Lesson #5 — Happiness is a choice. Seriously, oh wise one! No one, and I mean no one, would ever, ever choose to feel this way. Yes, one person can hold the missing puzzle piece to total happiness in someone’s life. Of course, we do each have a responsibility to do what we can to keep ourselves functioning and remain open to glimmers of joy, but go away with the clueless idea that I made a willful choice to feel this way.
Lesson #6 — What doesn’t kill you makes you stronger. Stole that one from my girls’ favorite, Kelly Clarkson. This may be true. But I would prefer weakness to gaining strength under these cruel circumstances.
Lesson #7 — Stop reminding me to count my blessings and assume I have not already done so. They (my fractured children) are the only reason I am able to get up each day. My husband has been my lifeline. I always notice my loved ones and it is insulting for anyone to insinuate otherwise. However, I do not assume or put the burden on them that their presence is enough to cover the absence of Amy. Each child holds a special place in our hearts and has their own special key.

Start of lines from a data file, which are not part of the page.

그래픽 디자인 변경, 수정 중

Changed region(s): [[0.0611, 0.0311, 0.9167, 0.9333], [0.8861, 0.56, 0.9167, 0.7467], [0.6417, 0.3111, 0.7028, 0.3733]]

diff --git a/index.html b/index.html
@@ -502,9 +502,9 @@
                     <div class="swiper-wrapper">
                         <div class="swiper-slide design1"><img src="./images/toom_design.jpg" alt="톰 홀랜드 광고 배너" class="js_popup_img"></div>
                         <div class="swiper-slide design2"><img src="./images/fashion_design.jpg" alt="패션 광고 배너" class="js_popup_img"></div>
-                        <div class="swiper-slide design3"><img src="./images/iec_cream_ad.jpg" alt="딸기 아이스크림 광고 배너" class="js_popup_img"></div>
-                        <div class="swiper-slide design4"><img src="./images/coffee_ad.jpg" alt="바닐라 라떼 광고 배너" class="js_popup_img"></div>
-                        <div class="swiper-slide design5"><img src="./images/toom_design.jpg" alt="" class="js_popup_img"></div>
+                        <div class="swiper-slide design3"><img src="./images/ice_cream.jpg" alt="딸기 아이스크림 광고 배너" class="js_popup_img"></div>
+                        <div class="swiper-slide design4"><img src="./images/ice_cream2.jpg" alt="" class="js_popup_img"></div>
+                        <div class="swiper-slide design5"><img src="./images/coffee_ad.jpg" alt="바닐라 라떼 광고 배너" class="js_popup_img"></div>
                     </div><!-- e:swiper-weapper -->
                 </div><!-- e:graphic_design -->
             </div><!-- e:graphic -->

Lesson #8 – Comfort and support come from the most unexpected places. It has been a surprise who has stepped up and a disappointment that there were those who could not. I could write a book about those who have compounded this unimaginable pain as I have addressed above in Lesson #4, but as I evolve from my grief fog, I realize they are not worthy of my energy. Grieving their absence in my life has taken enough out of me that it’s time to lick my wounds and move on into another arena where I feel accepted and not rejected. This was a difficult lesson to learn. Time to be grateful to those who have willingly supported my family and I when the worst possible thing that could happen , happened.
Lesson #9 – People and experts will try to explain the unexplainable. It can’t be done. In the early days and months, everyone seems to knows the way. Neatly stuffing my grief into outdated stages which in my dazed and confused state I misinterpreted as the laws of mourning my child. Unless you personally have experienced an unnatural devastating loss and experienced this unimaginable loneliness and pain, it’s beyond my comprehension how anyone can offer me healing guidance using the 5 stages of grief. However, compassion is always welcome.

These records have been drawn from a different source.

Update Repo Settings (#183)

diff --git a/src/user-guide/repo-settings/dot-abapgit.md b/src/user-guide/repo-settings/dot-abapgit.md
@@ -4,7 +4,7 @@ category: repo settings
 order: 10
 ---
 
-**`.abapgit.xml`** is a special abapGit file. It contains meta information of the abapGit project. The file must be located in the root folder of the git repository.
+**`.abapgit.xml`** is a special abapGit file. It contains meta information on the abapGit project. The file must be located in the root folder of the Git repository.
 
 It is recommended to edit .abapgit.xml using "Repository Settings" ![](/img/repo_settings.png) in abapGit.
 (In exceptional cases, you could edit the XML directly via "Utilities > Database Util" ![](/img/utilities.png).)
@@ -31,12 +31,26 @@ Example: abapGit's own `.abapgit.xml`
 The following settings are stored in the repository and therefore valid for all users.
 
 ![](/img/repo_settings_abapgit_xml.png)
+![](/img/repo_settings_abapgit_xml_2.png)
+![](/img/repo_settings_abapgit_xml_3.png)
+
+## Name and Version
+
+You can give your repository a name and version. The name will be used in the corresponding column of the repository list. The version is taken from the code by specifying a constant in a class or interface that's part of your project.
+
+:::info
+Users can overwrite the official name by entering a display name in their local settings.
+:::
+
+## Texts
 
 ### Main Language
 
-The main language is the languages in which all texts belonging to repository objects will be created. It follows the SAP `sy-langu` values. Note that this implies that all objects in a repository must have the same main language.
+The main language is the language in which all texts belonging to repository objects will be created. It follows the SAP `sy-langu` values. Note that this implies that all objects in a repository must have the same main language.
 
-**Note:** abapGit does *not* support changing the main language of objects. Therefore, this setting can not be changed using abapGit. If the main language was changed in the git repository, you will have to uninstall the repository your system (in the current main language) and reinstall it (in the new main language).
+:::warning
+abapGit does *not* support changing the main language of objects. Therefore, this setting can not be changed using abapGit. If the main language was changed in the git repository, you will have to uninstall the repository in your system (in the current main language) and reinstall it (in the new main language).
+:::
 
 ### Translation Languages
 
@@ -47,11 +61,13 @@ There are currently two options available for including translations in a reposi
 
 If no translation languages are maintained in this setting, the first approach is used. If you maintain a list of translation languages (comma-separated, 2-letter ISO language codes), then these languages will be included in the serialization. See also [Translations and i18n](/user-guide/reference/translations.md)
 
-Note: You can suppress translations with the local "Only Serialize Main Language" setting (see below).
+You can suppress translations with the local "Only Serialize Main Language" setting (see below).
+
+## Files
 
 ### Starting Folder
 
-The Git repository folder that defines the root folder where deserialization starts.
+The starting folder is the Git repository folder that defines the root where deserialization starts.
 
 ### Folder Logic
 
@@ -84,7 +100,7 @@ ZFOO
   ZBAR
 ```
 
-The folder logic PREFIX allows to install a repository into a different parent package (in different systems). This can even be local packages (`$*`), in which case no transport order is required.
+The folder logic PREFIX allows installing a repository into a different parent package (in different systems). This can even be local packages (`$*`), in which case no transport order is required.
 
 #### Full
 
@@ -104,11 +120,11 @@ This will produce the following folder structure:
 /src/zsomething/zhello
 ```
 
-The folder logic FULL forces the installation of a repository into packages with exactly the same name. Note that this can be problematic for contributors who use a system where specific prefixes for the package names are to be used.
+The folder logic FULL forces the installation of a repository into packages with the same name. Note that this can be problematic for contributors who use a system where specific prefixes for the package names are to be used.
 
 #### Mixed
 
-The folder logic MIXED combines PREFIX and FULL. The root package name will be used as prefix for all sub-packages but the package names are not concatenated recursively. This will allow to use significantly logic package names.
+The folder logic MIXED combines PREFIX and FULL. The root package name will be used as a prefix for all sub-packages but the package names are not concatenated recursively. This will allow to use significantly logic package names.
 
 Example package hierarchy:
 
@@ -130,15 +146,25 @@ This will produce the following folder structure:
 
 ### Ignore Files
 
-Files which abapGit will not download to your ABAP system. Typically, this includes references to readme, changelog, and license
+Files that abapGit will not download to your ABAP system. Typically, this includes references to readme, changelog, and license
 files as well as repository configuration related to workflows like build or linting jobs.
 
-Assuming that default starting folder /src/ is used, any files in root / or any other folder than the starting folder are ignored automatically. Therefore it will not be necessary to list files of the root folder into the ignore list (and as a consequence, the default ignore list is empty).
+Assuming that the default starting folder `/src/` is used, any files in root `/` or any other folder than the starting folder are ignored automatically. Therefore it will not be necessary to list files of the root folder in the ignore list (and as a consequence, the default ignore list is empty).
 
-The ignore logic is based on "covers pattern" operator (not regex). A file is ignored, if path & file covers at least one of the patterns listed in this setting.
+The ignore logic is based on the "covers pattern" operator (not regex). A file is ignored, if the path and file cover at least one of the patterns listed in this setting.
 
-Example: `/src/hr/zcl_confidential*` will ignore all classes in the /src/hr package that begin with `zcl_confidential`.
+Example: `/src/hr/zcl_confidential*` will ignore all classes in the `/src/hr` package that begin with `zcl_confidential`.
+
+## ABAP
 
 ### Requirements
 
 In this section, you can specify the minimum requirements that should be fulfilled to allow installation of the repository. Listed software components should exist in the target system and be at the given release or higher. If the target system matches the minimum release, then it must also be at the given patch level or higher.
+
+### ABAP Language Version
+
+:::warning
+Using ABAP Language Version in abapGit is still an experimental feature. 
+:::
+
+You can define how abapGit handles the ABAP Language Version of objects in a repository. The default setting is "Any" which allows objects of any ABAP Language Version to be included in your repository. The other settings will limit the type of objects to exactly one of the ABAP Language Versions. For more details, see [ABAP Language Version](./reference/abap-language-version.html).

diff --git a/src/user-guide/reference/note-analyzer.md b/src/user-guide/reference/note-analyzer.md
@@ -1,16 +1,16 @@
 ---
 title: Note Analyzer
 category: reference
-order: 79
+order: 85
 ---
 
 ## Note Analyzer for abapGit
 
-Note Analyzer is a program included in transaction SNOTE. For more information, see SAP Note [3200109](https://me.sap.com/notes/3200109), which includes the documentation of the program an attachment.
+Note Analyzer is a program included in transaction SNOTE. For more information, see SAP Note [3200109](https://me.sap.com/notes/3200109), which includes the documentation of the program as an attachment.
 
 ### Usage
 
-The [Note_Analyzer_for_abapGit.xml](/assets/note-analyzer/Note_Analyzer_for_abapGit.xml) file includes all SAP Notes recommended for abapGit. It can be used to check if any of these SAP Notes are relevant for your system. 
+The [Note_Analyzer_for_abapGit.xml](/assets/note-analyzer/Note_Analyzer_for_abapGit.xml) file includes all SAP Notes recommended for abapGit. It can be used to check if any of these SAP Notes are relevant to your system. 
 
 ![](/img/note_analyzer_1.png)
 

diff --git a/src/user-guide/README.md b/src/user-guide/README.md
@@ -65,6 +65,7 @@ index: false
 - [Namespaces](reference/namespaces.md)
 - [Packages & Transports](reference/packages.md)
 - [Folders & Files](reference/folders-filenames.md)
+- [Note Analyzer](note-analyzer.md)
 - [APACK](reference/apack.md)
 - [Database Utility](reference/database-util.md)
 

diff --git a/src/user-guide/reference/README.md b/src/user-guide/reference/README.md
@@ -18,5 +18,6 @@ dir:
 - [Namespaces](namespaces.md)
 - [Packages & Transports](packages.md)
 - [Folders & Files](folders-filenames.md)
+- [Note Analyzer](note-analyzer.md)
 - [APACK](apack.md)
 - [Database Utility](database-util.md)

Lesson #10 – Amy would not want you to feel this way! Well, let me tell you I want to be on that party line if you have connected to my daughter and have first hand knowledge of how she wants me to feel now. I knew Amy. Amy would understand my suffering. And shame on you if you ever insinuate that my grief is holding Amy back from where she exists now.
Lesson #11 — You cannot evaluate where I am on my grief “journey” during a meal or a visit with me and then have the audacity to send your report to others. You have no idea of the challenges life holds as I exist among you. As time goes by, trust me when I say I could win an academy award for some of my performances in a world which is now so foreign to me.
Lesson #12 – Pay it forward. I would swear on a stack of bibles that I never, ever knew a pain such as this pain existed in the world. Yes, I cannot stop saying the word pain because that is a key component of my identity now. There are no words which can adequately describe this relentless pain. Carrying this pain has opened my heart to those whom I meet along the way who also live with this unimaginable pain. I do whatever my energy provides to show other grievers I understand. As grievers who “know” please remember any small compassionate deed goes a long way. Don’t just seek compassion, be a compassionate friend.
Always, always remembering Amy.